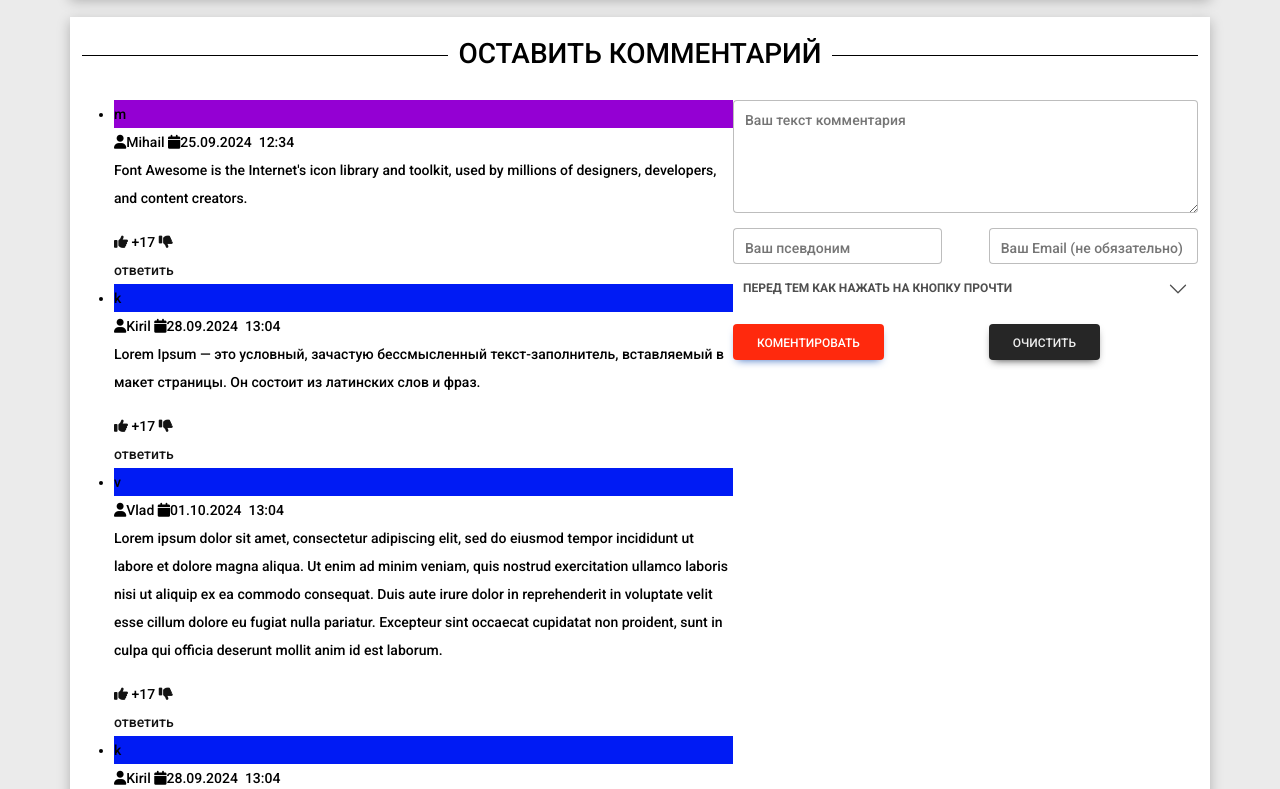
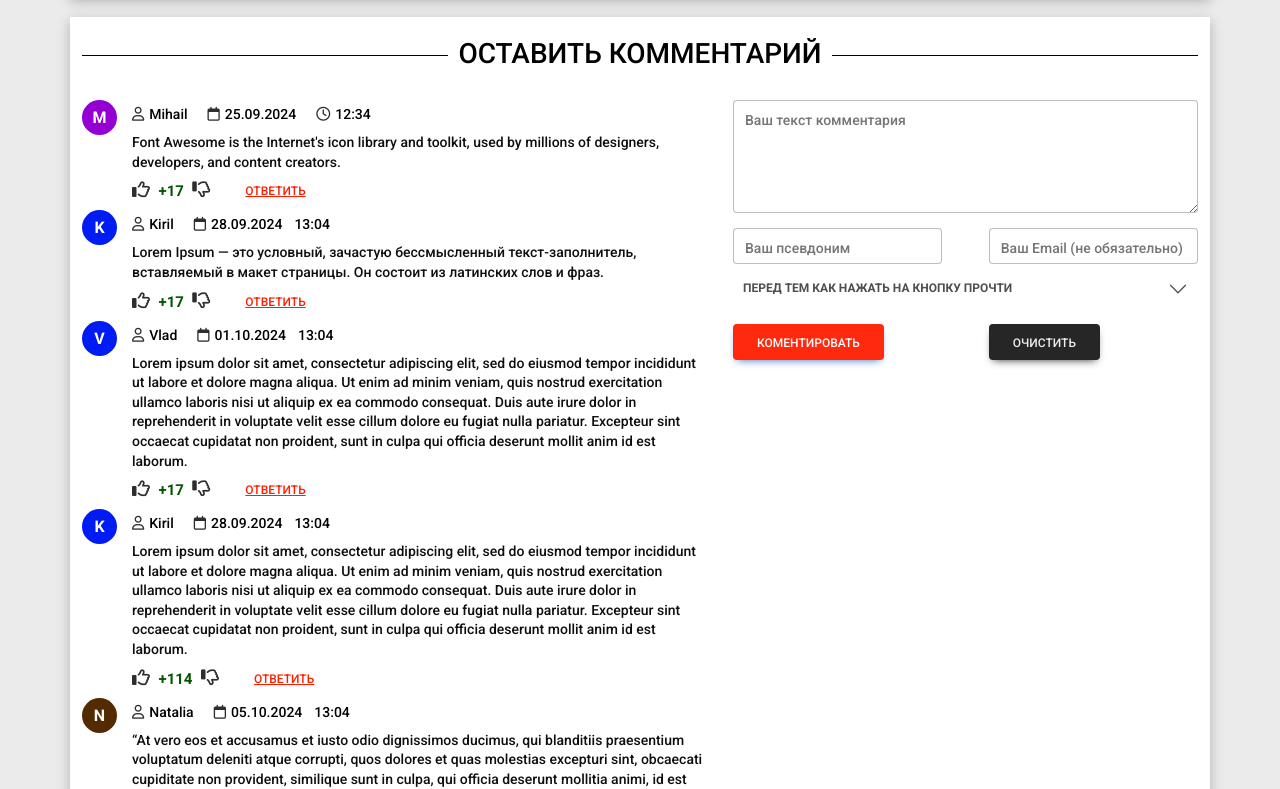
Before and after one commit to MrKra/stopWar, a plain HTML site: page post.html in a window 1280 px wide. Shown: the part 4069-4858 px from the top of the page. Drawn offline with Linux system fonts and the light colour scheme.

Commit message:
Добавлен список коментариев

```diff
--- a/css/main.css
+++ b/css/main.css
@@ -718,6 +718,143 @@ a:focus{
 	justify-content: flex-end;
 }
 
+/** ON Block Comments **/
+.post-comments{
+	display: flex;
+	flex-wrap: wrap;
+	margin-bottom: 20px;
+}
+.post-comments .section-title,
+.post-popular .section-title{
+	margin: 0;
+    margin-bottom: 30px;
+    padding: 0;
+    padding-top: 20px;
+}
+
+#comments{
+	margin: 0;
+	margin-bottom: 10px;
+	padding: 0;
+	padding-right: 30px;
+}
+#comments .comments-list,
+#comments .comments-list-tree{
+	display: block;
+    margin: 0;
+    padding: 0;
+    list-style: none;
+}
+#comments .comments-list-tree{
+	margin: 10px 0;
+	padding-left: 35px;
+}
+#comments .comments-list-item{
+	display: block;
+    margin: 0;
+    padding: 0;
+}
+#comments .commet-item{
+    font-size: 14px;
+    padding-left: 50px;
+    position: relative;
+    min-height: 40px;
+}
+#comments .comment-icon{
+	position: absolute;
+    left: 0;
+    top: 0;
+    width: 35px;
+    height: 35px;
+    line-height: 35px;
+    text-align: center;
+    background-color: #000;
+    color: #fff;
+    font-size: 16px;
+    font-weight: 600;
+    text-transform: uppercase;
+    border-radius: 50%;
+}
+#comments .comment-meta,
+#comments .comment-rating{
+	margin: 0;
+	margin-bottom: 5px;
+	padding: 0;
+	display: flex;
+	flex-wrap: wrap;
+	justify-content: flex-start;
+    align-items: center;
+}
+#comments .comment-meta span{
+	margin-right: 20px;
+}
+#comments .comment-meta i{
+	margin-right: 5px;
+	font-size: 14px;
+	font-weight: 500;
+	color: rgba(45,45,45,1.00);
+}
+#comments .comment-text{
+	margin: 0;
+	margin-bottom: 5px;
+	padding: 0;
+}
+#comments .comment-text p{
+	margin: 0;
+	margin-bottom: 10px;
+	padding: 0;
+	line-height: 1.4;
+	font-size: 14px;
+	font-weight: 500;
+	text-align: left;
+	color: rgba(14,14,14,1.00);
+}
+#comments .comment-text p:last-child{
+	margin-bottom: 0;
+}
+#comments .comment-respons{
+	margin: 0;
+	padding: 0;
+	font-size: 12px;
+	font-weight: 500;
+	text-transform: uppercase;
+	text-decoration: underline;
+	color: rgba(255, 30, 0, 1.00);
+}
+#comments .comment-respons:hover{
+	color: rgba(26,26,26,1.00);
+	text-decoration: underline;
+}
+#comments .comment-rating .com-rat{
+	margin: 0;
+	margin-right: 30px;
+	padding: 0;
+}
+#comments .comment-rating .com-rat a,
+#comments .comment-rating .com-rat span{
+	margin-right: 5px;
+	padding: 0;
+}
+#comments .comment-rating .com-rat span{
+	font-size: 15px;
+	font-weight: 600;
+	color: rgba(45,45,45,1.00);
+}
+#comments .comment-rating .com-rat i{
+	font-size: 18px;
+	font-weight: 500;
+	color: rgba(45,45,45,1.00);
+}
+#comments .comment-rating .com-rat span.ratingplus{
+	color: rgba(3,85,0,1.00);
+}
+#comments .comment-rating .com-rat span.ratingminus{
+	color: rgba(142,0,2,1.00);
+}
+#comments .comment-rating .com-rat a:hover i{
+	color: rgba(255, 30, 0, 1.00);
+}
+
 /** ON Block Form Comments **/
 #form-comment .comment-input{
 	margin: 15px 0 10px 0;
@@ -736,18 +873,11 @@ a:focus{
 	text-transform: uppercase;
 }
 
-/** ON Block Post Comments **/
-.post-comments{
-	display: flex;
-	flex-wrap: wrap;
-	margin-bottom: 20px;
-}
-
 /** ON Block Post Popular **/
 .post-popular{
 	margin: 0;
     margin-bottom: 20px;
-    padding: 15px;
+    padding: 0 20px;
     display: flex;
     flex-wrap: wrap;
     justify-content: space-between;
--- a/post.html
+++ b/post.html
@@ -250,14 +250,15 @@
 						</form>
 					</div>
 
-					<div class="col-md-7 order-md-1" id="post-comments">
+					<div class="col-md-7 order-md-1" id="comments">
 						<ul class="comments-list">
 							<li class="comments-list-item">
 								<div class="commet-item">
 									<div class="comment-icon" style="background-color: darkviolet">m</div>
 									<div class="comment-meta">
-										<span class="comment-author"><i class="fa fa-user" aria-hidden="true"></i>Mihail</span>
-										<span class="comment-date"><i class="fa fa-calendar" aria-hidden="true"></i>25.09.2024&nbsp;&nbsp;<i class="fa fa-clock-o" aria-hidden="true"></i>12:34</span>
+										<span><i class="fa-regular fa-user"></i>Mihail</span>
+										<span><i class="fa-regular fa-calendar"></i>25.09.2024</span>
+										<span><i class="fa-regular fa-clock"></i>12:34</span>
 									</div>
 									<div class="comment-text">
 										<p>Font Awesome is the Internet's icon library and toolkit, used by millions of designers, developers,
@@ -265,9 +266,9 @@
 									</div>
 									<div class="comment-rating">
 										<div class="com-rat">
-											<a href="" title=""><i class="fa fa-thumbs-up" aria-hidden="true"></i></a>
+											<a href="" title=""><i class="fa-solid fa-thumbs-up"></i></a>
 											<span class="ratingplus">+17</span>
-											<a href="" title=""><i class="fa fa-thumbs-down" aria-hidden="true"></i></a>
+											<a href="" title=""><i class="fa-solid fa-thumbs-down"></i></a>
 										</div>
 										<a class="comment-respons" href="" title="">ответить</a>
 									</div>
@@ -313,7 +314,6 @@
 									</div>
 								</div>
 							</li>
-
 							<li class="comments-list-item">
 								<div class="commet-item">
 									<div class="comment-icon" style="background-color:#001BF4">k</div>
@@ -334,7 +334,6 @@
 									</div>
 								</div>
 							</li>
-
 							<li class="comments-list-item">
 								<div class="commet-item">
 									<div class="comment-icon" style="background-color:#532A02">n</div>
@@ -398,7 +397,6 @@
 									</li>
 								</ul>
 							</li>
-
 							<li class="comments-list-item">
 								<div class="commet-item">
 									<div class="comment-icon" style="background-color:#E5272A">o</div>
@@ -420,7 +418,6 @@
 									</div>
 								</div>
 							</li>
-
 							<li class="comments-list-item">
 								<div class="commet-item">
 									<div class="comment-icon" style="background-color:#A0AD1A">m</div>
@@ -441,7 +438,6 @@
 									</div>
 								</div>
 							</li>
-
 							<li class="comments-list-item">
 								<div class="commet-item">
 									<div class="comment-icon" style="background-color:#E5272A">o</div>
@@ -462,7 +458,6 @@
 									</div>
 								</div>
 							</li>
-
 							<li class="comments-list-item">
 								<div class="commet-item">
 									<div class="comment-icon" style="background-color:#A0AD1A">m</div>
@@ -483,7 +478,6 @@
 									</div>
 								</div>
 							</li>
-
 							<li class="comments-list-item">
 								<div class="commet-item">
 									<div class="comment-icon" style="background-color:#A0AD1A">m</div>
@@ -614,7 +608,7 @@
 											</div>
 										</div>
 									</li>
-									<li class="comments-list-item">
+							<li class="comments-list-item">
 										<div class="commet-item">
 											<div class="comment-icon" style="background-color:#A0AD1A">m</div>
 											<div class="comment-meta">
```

What this task involves: From the listing above, collect each line in which the string "size" appears.

Problem solution:
+    font-size: 14px;
+    font-size: 16px;
+	font-size: 14px;
+	font-size: 14px;
+	font-size: 12px;
+	font-size: 15px;
+	font-size: 18px;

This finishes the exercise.